* _What to produce_
Give the data below again exactly, and drop each picture from it.

* _Web page revision data_

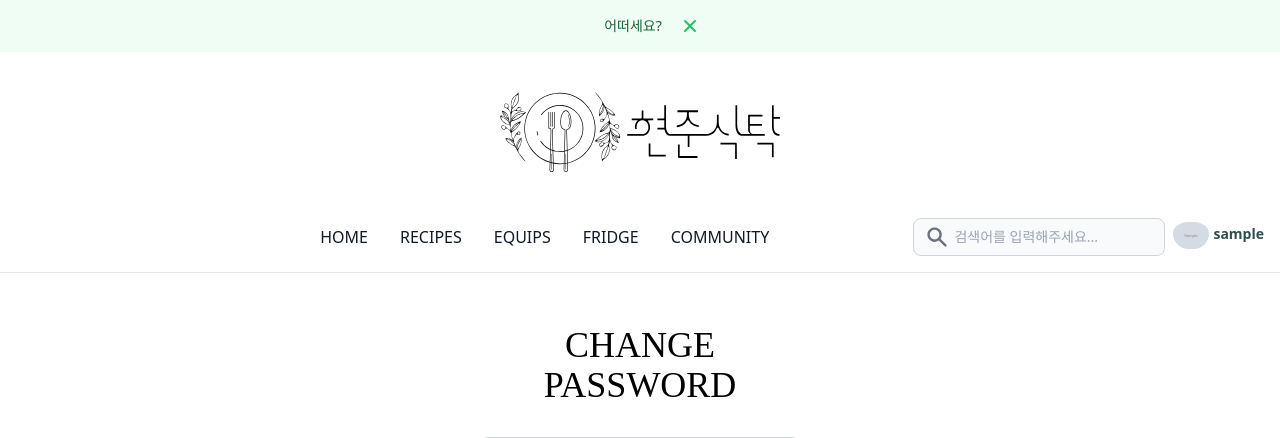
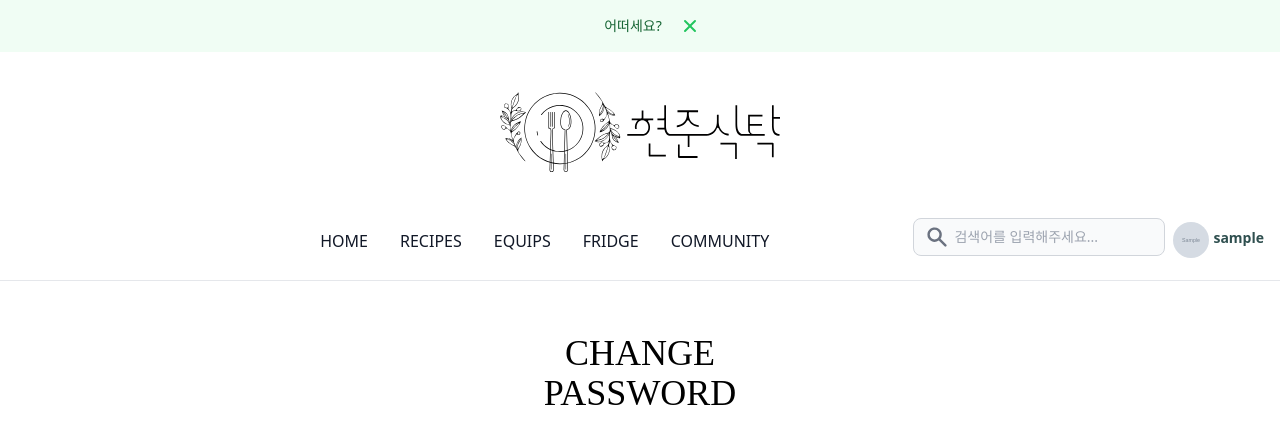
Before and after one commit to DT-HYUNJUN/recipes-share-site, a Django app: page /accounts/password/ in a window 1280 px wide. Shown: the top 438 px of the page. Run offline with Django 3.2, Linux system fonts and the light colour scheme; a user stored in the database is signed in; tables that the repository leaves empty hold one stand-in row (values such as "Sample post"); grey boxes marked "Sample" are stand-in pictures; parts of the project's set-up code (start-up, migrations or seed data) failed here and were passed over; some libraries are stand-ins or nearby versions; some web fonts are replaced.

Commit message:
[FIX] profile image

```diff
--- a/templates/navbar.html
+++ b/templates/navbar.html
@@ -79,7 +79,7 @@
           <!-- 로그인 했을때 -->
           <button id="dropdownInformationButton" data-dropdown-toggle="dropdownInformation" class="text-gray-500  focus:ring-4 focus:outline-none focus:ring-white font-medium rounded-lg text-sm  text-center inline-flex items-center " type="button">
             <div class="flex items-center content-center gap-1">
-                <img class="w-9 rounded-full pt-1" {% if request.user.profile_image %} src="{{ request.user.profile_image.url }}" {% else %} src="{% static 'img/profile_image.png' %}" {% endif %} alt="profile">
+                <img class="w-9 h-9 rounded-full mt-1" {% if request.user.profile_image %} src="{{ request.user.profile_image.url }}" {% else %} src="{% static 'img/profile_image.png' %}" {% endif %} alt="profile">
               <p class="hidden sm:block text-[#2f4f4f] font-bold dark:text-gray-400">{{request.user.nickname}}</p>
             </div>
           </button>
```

* _Worked solution_
Before and after one commit to DT-HYUNJUN/recipes-share-site, a Django app: page /accounts/password/ in a window 1280 px wide. Shown: the top 438 px of the page. Run offline with Django 3.2, Linux system fonts and the light colour scheme; a user stored in the database is signed in; tables that the repository leaves empty hold one stand-in row (values such as "Sample post"); grey boxes marked "Sample" are stand-in pictures; parts of the project's set-up code (start-up, migrations or seed data) failed here and were passed over; some libraries are stand-ins or nearby versions; some web fonts are replaced.

Commit message:
[FIX] profile image

```diff
--- a/templates/navbar.html
+++ b/templates/navbar.html
@@ -79,7 +79,7 @@
           <!-- 로그인 했을때 -->
           <button id="dropdownInformationButton" data-dropdown-toggle="dropdownInformation" class="text-gray-500  focus:ring-4 focus:outline-none focus:ring-white font-medium rounded-lg text-sm  text-center inline-flex items-center " type="button">
             <div class="flex items-center content-center gap-1">
-                <img class="w-9 rounded-full pt-1" {% if request.user.profile_image %} src="{{ request.user.profile_image.url }}" {% else %} src="{% static 'img/profile_image.png' %}" {% endif %} alt="profile">
+                <img class="w-9 h-9 rounded-full mt-1" {% if request.user.profile_image %} src="{{ request.user.profile_image.url }}" {% else %} src="{% static 'img/profile_image.png' %}" {% endif %} alt="profile">
               <p class="hidden sm:block text-[#2f4f4f] font-bold dark:text-gray-400">{{request.user.nickname}}</p>
             </div>
           </button>
```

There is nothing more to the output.